### What is being asked:
Once the pictures are set aside, print the records that follow exactly as written.
**** Information provided ****
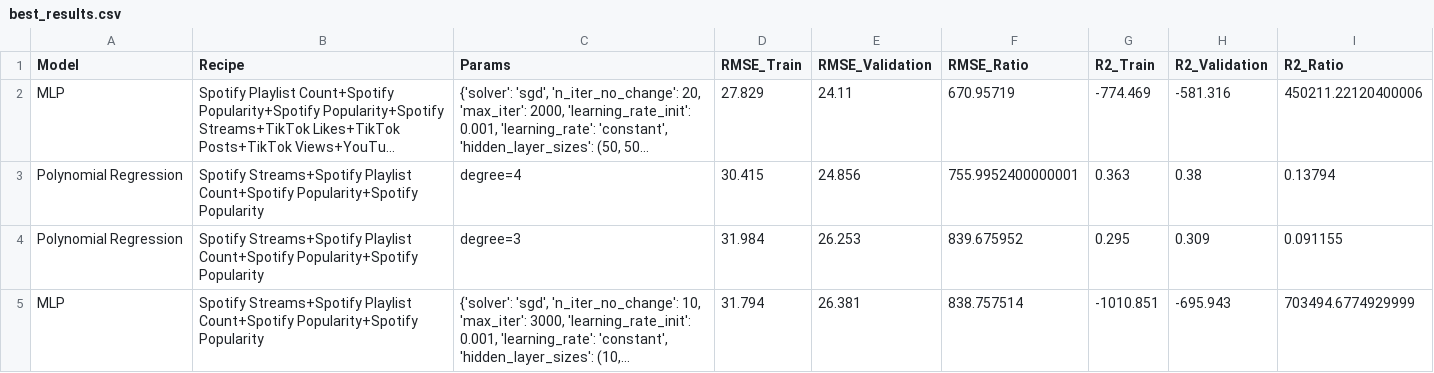
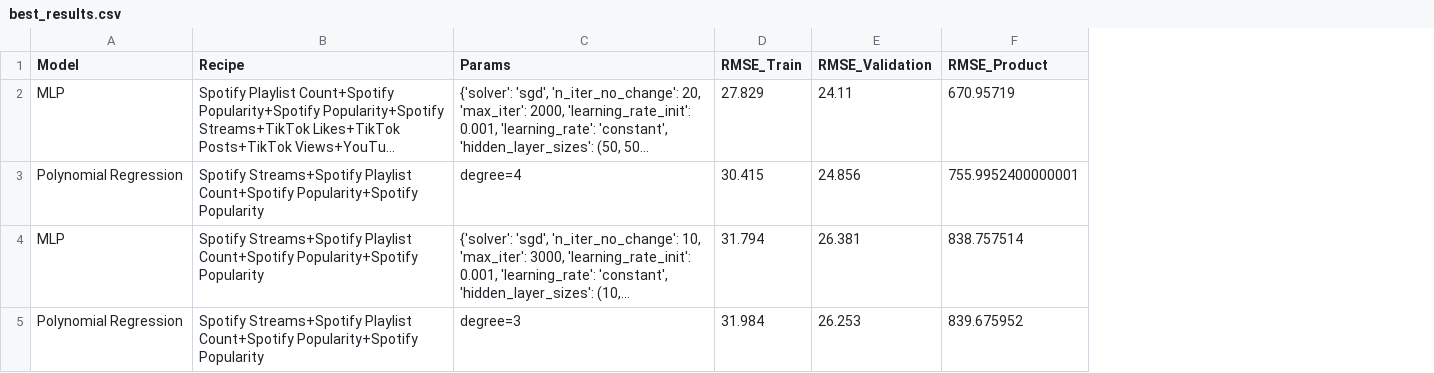
Before and after one commit to zacky111/PFML_Project, a CSV file: best_results.csv, drawn as a sheet; long unchanged cells end in …; removed rows and columns are numbered as before the commit, all else as after; the diff names each change by its address in the sheet, - before the commit and + after, or states it on an @@ line.

```diff
--- a/best_results.csv
+++ b/best_results.csv
-column G (R2_Train), rows 2-4: -774.469 | 0.363 | 0.295
-column H (R2_Validation), rows 2-4: -581.316 | 0.38 | 0.309
-column I (R2_Ratio), rows 2-4: 450211.22120400006 | 0.13794 | 0.091155
-F1: RMSE_Ratio
+F1: RMSE_Product
@@ row 5 moved to row 4: MLP @@
```
Also changed, not shown: best_models_per_recipe.csv, results.csv, 5 other files.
****
### Task output:
Before and after one commit to zacky111/PFML_Project, a CSV file: best_results.csv, drawn as a sheet; long unchanged cells end in …; removed rows and columns are numbered as before the commit, all else as after; the diff names each change by its address in the sheet, - before the commit and + after, or states it on an @@ line.

```diff
--- a/best_results.csv
+++ b/best_results.csv
-column G (R2_Train), rows 2-4: -774.469 | 0.363 | 0.295
-column H (R2_Validation), rows 2-4: -581.316 | 0.38 | 0.309
-column I (R2_Ratio), rows 2-4: 450211.22120400006 | 0.13794 | 0.091155
-F1: RMSE_Ratio
+F1: RMSE_Product
@@ row 5 moved to row 4: MLP @@
```
Also changed, not shown: best_models_per_recipe.csv, results.csv, 5 other files.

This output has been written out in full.